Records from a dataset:
+ + + + +
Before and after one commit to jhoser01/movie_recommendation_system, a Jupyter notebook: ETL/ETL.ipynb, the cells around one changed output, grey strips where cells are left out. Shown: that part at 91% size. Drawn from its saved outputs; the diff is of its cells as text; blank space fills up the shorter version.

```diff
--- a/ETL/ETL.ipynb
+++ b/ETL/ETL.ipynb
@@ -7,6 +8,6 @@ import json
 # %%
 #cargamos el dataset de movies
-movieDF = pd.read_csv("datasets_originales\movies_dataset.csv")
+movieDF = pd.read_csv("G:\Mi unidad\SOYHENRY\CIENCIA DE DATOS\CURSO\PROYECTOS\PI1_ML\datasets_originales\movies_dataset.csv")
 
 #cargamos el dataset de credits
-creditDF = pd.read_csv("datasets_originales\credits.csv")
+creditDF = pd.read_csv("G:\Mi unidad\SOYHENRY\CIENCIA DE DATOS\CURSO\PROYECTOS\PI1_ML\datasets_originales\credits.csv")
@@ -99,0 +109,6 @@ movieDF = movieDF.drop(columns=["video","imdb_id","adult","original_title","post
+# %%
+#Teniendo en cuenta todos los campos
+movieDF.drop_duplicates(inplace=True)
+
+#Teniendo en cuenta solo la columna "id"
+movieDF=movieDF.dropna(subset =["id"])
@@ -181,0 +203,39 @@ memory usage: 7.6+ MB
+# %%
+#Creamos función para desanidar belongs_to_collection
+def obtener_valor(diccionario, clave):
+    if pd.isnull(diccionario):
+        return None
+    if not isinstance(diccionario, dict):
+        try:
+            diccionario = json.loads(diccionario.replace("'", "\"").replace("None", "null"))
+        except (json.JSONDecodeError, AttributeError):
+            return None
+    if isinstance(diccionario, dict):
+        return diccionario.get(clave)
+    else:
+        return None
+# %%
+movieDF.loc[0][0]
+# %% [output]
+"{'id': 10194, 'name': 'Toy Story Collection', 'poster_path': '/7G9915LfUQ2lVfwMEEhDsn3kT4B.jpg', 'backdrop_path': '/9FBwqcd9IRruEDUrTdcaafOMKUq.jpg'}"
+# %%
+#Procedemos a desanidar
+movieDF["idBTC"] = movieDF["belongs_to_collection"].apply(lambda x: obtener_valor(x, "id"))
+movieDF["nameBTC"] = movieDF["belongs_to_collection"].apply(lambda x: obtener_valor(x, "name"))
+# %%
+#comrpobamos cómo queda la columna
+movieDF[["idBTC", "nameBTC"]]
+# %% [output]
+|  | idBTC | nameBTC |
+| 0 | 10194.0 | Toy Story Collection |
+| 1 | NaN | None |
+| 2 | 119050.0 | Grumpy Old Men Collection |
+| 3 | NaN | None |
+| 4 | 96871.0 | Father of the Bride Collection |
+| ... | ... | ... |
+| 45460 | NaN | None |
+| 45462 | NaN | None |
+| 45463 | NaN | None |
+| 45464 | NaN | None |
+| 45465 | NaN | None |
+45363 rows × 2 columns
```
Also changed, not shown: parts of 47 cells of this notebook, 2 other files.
+ + + + +
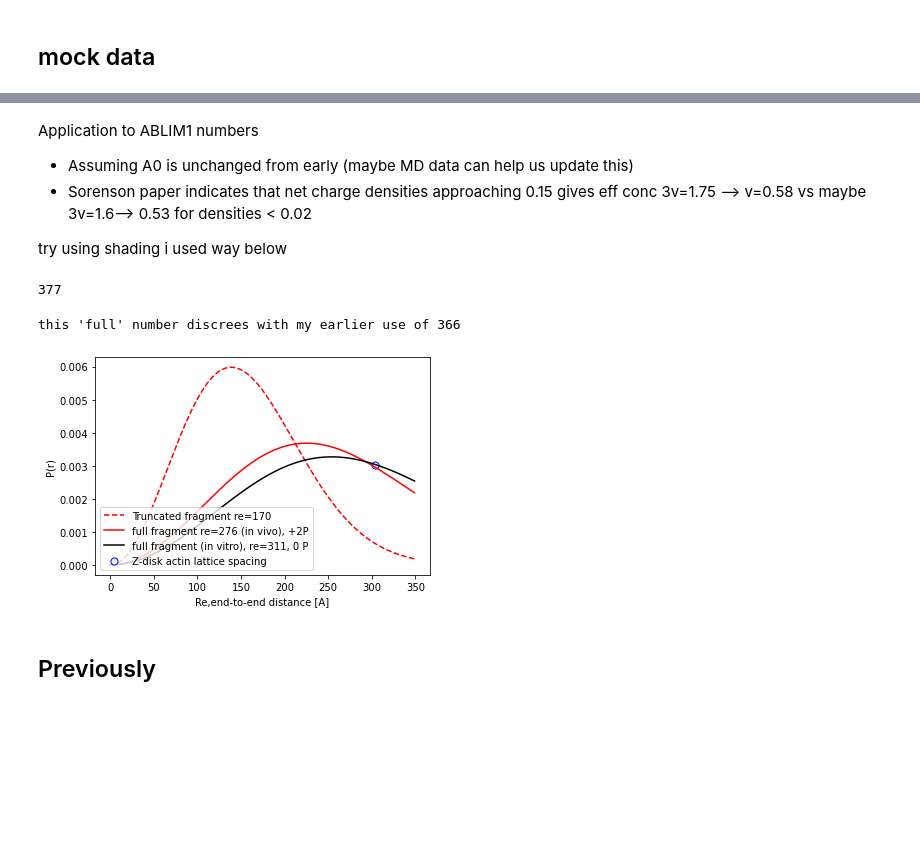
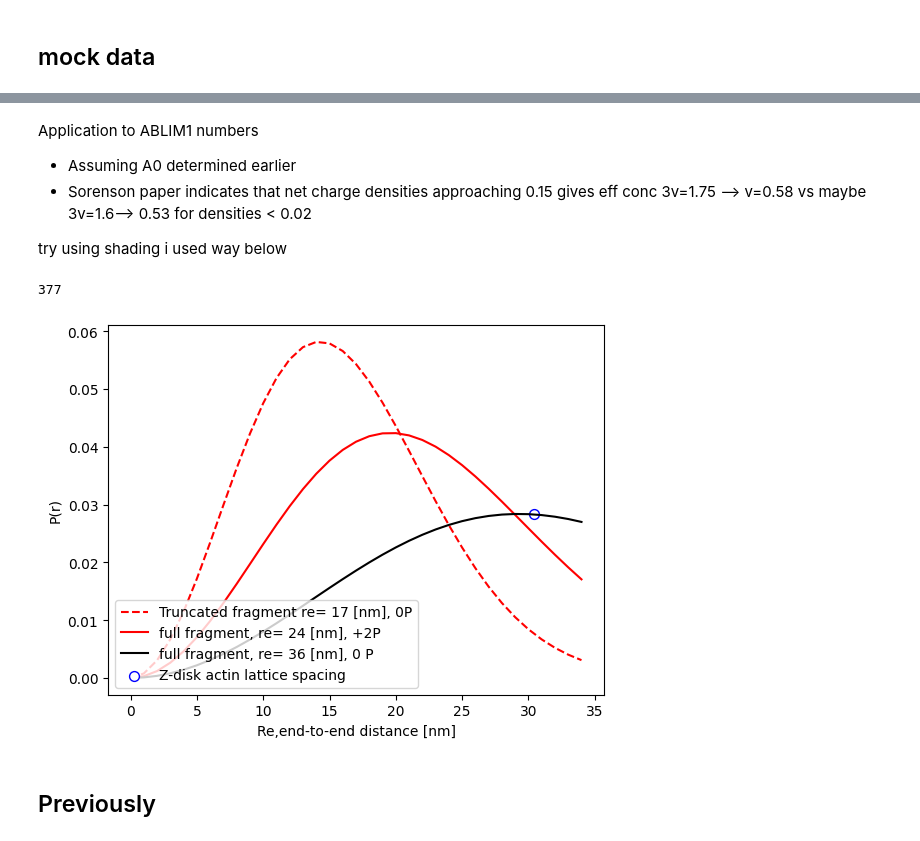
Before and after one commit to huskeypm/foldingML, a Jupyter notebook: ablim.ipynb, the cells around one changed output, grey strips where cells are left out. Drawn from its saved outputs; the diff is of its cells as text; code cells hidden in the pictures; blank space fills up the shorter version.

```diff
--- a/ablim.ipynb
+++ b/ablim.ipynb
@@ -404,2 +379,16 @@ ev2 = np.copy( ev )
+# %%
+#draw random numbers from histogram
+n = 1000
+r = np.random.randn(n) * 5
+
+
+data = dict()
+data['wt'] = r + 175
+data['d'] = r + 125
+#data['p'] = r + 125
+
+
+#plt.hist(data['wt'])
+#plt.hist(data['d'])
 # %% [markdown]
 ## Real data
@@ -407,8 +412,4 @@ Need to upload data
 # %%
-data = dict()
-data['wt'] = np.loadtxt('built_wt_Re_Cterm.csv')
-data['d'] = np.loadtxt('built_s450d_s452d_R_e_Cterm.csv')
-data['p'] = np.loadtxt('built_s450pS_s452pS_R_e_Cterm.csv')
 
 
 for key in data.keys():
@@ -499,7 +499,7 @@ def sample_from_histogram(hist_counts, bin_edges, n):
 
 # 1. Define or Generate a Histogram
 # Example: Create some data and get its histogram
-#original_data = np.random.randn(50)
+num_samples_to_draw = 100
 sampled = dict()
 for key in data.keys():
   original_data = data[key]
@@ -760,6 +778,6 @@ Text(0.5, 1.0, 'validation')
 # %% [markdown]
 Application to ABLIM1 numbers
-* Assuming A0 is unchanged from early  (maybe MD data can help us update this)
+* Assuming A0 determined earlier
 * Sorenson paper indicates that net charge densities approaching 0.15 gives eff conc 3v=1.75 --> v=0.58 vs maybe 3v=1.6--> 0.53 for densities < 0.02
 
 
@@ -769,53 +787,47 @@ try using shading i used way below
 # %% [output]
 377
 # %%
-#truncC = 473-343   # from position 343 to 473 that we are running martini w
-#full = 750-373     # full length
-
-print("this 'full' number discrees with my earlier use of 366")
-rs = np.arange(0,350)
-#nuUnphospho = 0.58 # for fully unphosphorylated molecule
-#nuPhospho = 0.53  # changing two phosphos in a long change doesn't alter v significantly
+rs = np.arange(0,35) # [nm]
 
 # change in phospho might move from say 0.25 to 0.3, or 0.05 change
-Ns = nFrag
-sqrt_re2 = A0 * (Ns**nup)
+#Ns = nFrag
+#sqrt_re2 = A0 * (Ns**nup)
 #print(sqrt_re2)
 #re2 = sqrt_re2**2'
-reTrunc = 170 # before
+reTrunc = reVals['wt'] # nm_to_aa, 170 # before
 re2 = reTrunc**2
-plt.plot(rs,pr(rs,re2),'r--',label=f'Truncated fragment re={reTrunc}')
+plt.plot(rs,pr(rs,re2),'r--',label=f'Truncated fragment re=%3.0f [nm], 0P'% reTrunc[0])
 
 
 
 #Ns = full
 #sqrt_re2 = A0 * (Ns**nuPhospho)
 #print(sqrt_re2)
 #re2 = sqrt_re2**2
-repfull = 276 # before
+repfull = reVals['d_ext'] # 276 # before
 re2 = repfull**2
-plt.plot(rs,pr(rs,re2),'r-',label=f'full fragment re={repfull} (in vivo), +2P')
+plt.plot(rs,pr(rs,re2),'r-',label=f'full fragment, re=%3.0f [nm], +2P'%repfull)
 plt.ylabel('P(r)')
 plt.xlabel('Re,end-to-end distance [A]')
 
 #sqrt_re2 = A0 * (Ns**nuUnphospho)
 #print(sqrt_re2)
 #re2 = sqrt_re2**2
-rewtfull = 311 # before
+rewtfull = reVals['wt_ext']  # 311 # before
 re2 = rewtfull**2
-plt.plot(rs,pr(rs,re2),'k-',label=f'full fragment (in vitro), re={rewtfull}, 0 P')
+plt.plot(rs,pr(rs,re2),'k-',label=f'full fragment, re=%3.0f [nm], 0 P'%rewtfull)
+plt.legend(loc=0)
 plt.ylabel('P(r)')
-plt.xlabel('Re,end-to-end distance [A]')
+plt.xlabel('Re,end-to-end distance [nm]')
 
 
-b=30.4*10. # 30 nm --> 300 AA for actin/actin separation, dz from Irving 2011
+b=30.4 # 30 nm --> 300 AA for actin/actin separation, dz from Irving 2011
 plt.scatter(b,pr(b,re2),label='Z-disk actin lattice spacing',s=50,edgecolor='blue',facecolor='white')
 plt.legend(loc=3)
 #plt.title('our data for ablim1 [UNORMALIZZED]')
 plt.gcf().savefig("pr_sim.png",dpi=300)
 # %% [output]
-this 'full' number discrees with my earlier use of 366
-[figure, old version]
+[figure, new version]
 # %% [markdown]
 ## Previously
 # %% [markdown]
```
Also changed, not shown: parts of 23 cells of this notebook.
+ + + + +
▶ ABOUT THIS TASK
Only a number is asked for here: the count of lines in the records that hold "xlabel".

▶ RESPONSE BOX
3